Jim is designed as a (good-looking) victim of unfortunate circumstances – an ordinary man faced with an extraordinarily flawed choice. Out of the 4999 other hibernation pods, he chooses her – without her knowledge, of course – because, well, she’s Jennifer Lawrence.
Because once Passengers remembers that it’s a big budget, visually extravagant intergalactic action saga, and not just an indie love story, it stops being unintentionally deep.
And she’s also a good writer, whose earthly words seem to have cast a spell on him. He falls for her even before he wakes her up, like watching a film and falling for the lead actress, with the only difference being that she is well within his reach. She is not a fantasy, even though their story feels like a rather glib version of dark roleplay. But there’s nobody around to judge them. They are also well aware that they wouldn’t have ever gravitated towards one another (pun intended) – unless they were the last two of their kind.
His decision could well be a sci-fi allegory for online stalking (discretely reading her articles being an equivalent of, say, a display picture or witty Twitter profile); or a mainstream parable for lives lived out of suitcases in transit across plush hotel rooms. In fact, their initial bliss could even be a figurative take on the moral ambiguity of an arranged marriage – there also comes a point where all her ambitions, her dreams and fierce talent, have gone for a toss because of him. It’s both ironic and impressive that, somehow, even with no visible sign of civilization left, a choice between career and love will define the future of humanity. Some things never change.
There’s something vaguely poetic, in a playful-musical sort of way, about watching two defeated souls using love as a drug to numb their grief; about watching two lonely hearts try to make the most of a tragic life together.
Yet, entrenched deep within these foundations of grey lays a juvenile optimism about this film. There’s something vaguely poetic, in a playful-musical sort of way, about watching two defeated souls using love as a drug to numb their grief; about watching two lonely hearts try to make the most of a tragic life together.

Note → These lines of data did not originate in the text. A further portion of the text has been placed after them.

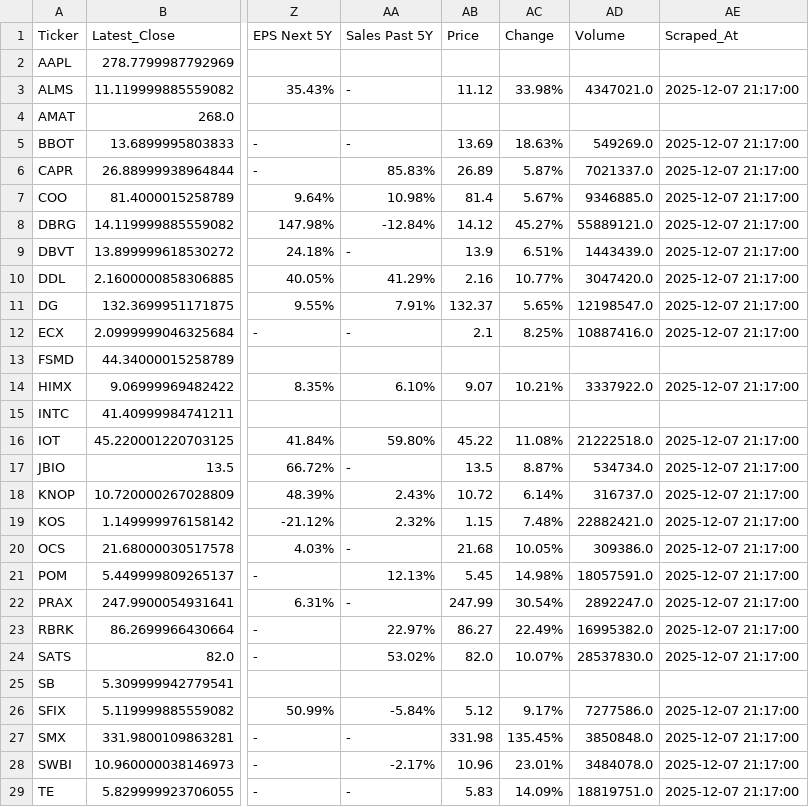
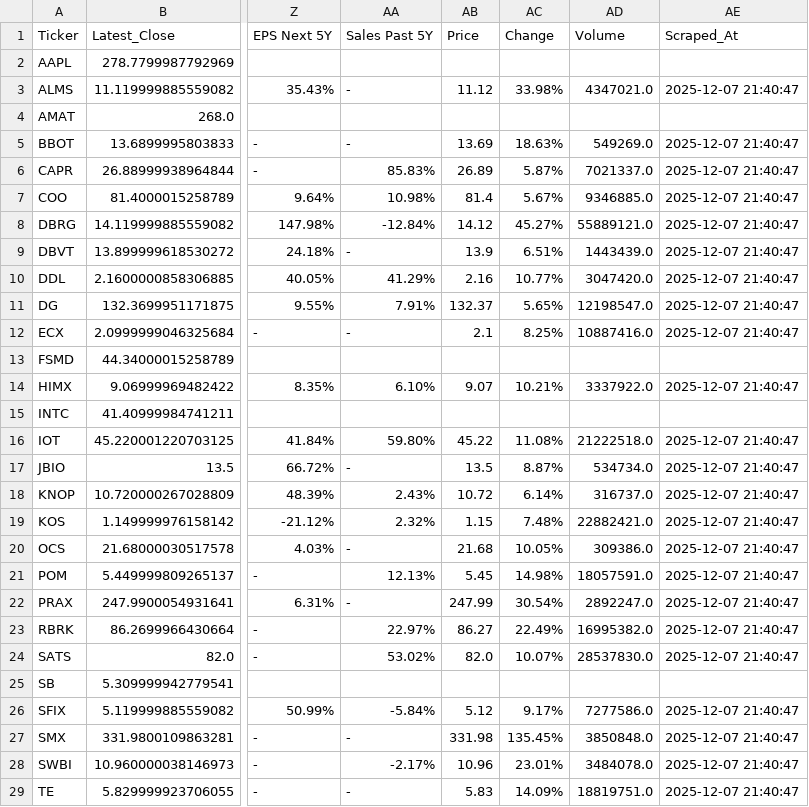
Before and after one commit to jp3tty/daily_fin, a CSV file: saved_data/FinVizData_with_momentum_indicators.csv, drawn as a sheet; only a part is shown, gaps mark what is left out; the diff covers the shown part only; the diff names each change by its address in the sheet, - before the commit and + after, or states it on an @@ line.

```diff
--- a/saved_data/FinVizData_with_momentum_indicators.csv
+++ b/saved_data/FinVizData_with_momentum_indicators.csv
-AE3 (Scraped_At): 2025-12-07 21:17:00
+AE3 (Scraped_At): 2025-12-07 21:40:47
-AE5:AE12 (Scraped_At): 2025-12-07 21:17:00
+AE5:AE12 (Scraped_At): 2025-12-07 21:40:47
-AE14 (Scraped_At): 2025-12-07 21:17:00
+AE14 (Scraped_At): 2025-12-07 21:40:47
-AE16:AE24 (Scraped_At): 2025-12-07 21:17:00
+AE16:AE24 (Scraped_At): 2025-12-07 21:40:47
-AE26:AE29 (Scraped_At): 2025-12-07 21:17:00
+AE26:AE29 (Scraped_At): 2025-12-07 21:40:47
```
Also changed, not shown: 6 edited cells elsewhere in this file, saved_data/FinVizData.csv, saved_data/FinVizData_with_engulfing_patterns.csv.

I don’t know what it is, but they share this reluctant “accidental” chemistry – the kind where they are consumed by one another only so that they don’t get consumed by their own minds. It’s a fine line; they look happy, only because sadness will be unbearable. A metaphor for life itself, even. Or perhaps I’m just reading too much into a silly little plot.
Because once Passengers remembers that it’s a big budget, visually extravagant intergalactic action saga, and not just an indie love story, it stops being unintentionally deep. It stops raising questions once it tries to discover answers. It becomes a convenient, campy and – thankfully, unapologetic – parody onto itself. It begins to trip on its own contrivances and cute technical jargon.
It’s anything but self-serious, like an adorable puppy clumsily teething to show off its evolution. Even the cornier scenes – those with the couple doing romantic space-walks off the edge of the ship, swimming in a penthouse-style infinity glass-pool and making love against the background of a wall projecting the Northern Lights (of course I imagined the “actual” sex, thanks to our ever-alert CBFC guardians of the galaxy) – feel fairly sweet, if one can get past Pratt’s wooden creep-face act. Or at least until Lawrence’s intense physicality and crying-face takes over. I bet Dr. Romilly (David Gyasi, in Interstellar) wished someone made a wishful spinoff like this on him when he was left to age 23 years in a spaceship because of the Miller’s-planet debacle.
Despite all its bumbling adultness, Passengers does the pop-entertainer basics right: it transports us into its world, no matter how outrageous or flawed.
Despite all its bumbling adultness, Passengers does the pop-entertainer basics right: it transports us into its world, no matter how outrageous or flawed. It equips its male protagonist, a figure just short of a space-age criminal, with the power or redemption. It isn’t so much an adventure pivoting on its disoriented feminism, as it is a light-hearted film having fun with its own medium. Fun is not such a bad thing at the movies. Even if it means laughing at, and with, the movie simultaneously.